A new type of sensor could soon be installed on the blades of subsea tidal turbines to monitor the interaction between marine life and renewable energy installations, as a result of a new collaborative project involving the Offshore Renewable Energy (ORE) Catapult and CENSIS.
The initiative is the first time the government-backed Catapults and Innovation Centres have worked together.
The organisations’ research will aim to improve the monitoring of activity around subsea tidal installations and provide a warning when there is a risk of a collision with a tidal device. The project partners will assess whether sensor temfachnology from other industries can be employed to detect, monitor and forewarn of potential collisions with tidal energy devices, or if a new sensor technology is needed.
Current monitoring processes can be very expensive, involving teams of watchers on the seashore and a mixture of subsea listening devices. Subsequently, the cost of subsea environmental monitoring can be substantial and inconclusive when it is difficult to confirm surface sightings with events beneath the waves.
Regulations stipulate that developers must analyse the environment around a proposed site for two years prior to installation, as well as during the construction phase and throughout the plant’s operation. This is likely to be at least 20-25 years.
Vicky Coy, Project Manager at ORE Catapult, said: “Tidal energy is an emerging market with great export potential, which the UK has the potential to lead. Our primary concern is safety: To achieve that, we must design reliable monitoring systems that confirm these systems can be comfortably integrated into the subsea environment. But, we also need to make the technology cost effective.”

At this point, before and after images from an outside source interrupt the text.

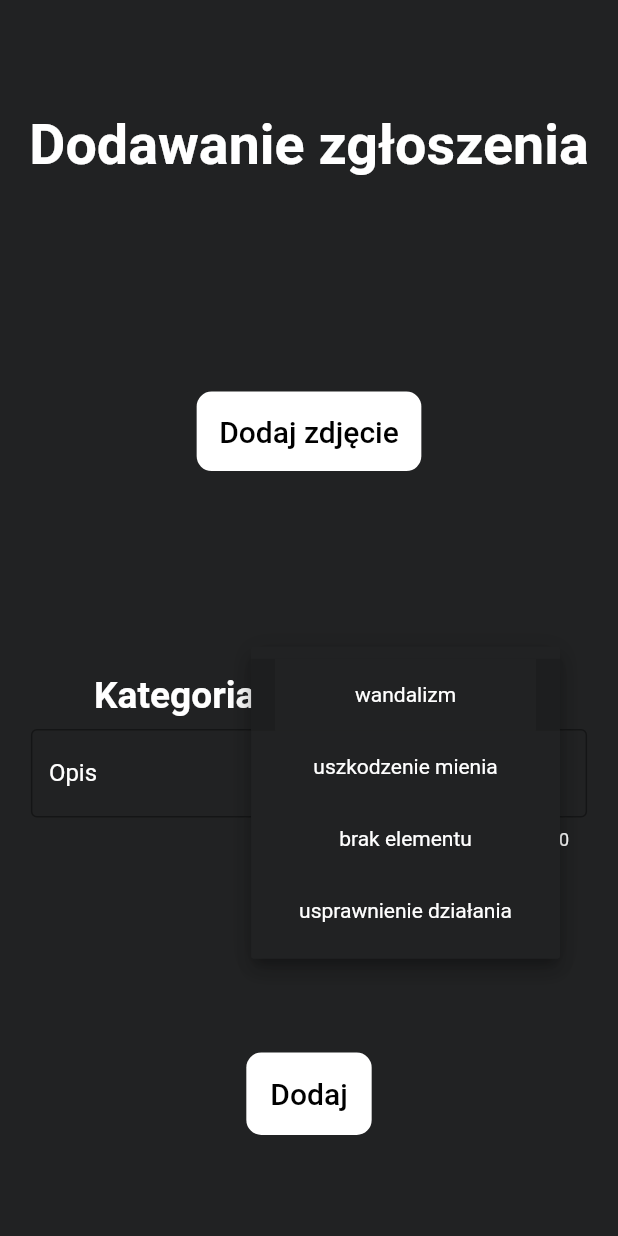
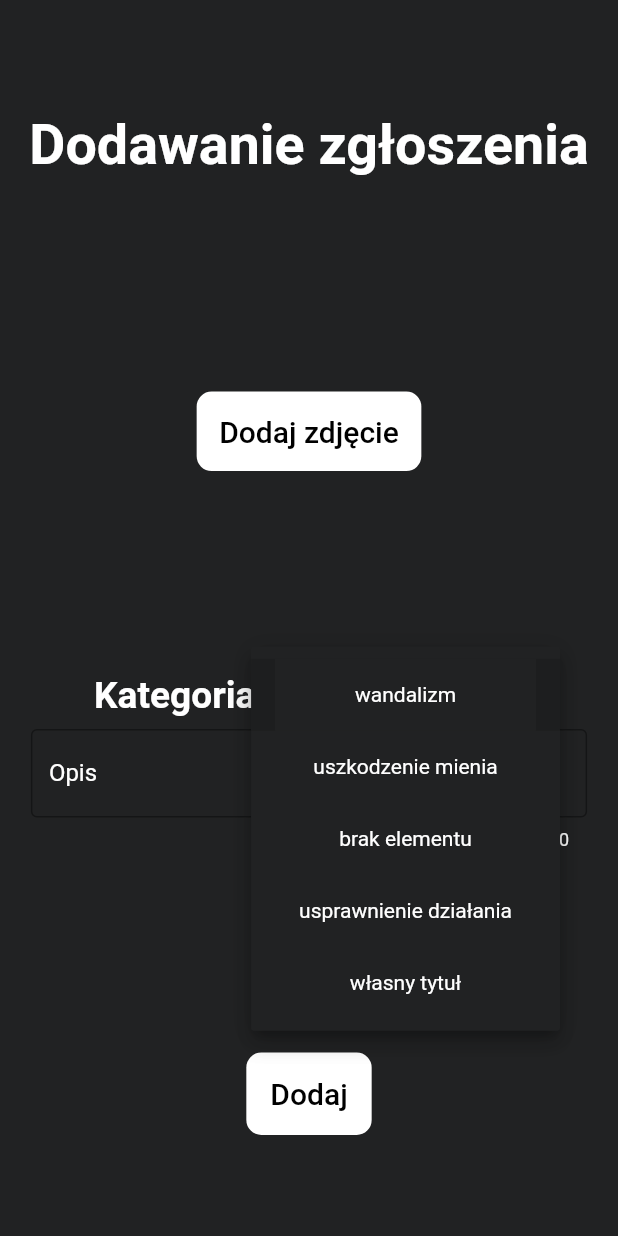
Before and after one commit to Marusiella/miastoerror, a Flutter app: the AddPost screen opened by its route, after a tap on "wandalizm", on a phone screen of 412 x 824 dp. Run offline on Flutter 3.47's test engine with Material 2 defaults, Android fonts, the phone set to English and light mode, and no system bars; our stand-ins replace cloud_firestore, firebase_analytics, firebase_auth, firebase_core, firebase_crashlytics, firebase_database and 6 more; missing offline and left inert: flutter_osm_plugin; accounts and stored records are empty.

Commit message:
add dropdown if selected

```diff
--- a/lib/add_post.dart
+++ b/lib/add_post.dart
@@ -90,6 +90,7 @@ class _AddPostState extends State<AddPost> {
               //       Provider.of<MyProvider>(context, listen: false)
               //           .setTitle(value),
               // ),
+
               Row(
                 mainAxisAlignment: MainAxisAlignment.center,
                 children: [
@@ -125,9 +126,28 @@ class _AddPostState extends State<AddPost> {
                       }),
                 ],
               ),
+
               SizedBox(
                 height: MediaQuery.of(context).size.height * 0.01,
               ),
+              if (Provider.of<MyProvider>(context).showInput)
+                TextField(
+                  style: const TextStyle(color: Colors.white),
+                  maxLength: 20,
+                  decoration: const InputDecoration(
+                    helperStyle: TextStyle(color: Colors.white),
+                    labelStyle: TextStyle(color: Colors.white),
+                    hintStyle: TextStyle(color: Colors.white),
+                    errorStyle: TextStyle(color: Colors.white),
+                    border: OutlineInputBorder(
+                      borderSide: BorderSide(color: Colors.white),
+                    ),
+                    labelText: 'Tytuł',
+                  ),
+                  onChanged: (value) =>
+                      Provider.of<MyProvider>(context, listen: false)
+                          .setTitle(value),
+                ),
               TextField(
                 maxLength: 200,
                 keyboardType: TextInputType.multiline,
--- a/lib/main.dart
+++ b/lib/main.dart
@@ -27,7 +27,8 @@ const List<String> typesOfPosts = [
   "wandalizm",
   "uszkodzenie mienia",
   "brak elementu",
-  "usprawnienie działania"
+  "usprawnienie działania",
+  "własny tytuł"
 ];
 void main() async {
   WidgetsFlutterBinding.ensureInitialized();
@@ -40,7 +41,9 @@ void main() async {
       FirebaseFirestore.instance.useFirestoreEmulator('localhost', 8080);
       await FirebaseFirestore.instance
           .enablePersistence(const PersistenceSettings(synchronizeTabs: true));
-      await FirebaseAnalytics.instance.setAnalyticsCollectionEnabled(false);
+      try {
+        await FirebaseAnalytics.instance.setAnalyticsCollectionEnabled(false);
+      } catch (_) {}
       await FirebaseAuth.instance.useAuthEmulator('localhost', 9099);
       await FirebaseStorage.instance.useStorageEmulator('localhost', 9199);
       FirebaseDatabase.instance.useDatabaseEmulator('localhost', 9000);
--- a/lib/provider.dart
+++ b/lib/provider.dart
@@ -39,6 +39,13 @@ class MyProvider with ChangeNotifier {
   bool get admin => isAdmin;
   bool _isLoaded = true;
   bool get isLoaded => _isLoaded;
+  bool _showInput = false;
+  bool get showInput => _showInput;
+  void setShowInput(bool value) {
+    _showInput = value;
+    notifyListeners();
+  }
+
   Future<void> getPostNow() async {
     var data = await db
         .collection("posts")
@@ -270,7 +277,7 @@ class MyProvider with ChangeNotifier {
     var url = await (await x).ref.getDownloadURL();
     DbPost post = DbPost(
         id: "",
-        title: type,
+        title: type == "własny tytuł" ? _title : type,
         uidOfImage: url,
         city: _city,
         description: description,
@@ -388,7 +395,12 @@ class MyProvider with ChangeNotifier {
   }
 
   void setType(String type) async {
-    this.type = type;
+    if (type != "własny tytuł") {
+      this.type = type;
+    } else {
+      this.type = "własny tytuł";
+      _showInput = true;
+    }
     notifyListeners();
   }
 }
```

There are a number of developments at various stages of the planning process in the tidal energy market. The first and most high profile of these is the MeyGen project located in the North of Scotland. It aims to deploy up to 398MW of offshore tidal stream turbines by the early 2020s.
Gavin Burrows, Project Manager at CENSIS, said: “We’re working with a number of organisations to articulate the needs for a sensor system with the appropriate sensitivities – one that can provide evidence of how marine mammals behave near tidal turbines and also determine what exactly has impacted on a particular asset, should a collision occur. It’s most likely that sensors, whether these are brought in from another industry or developed specifically for this purpose, will be built into the blades of subsea turbines. This could have applications in a range of other offshore devices, not just in the tidal energy market.”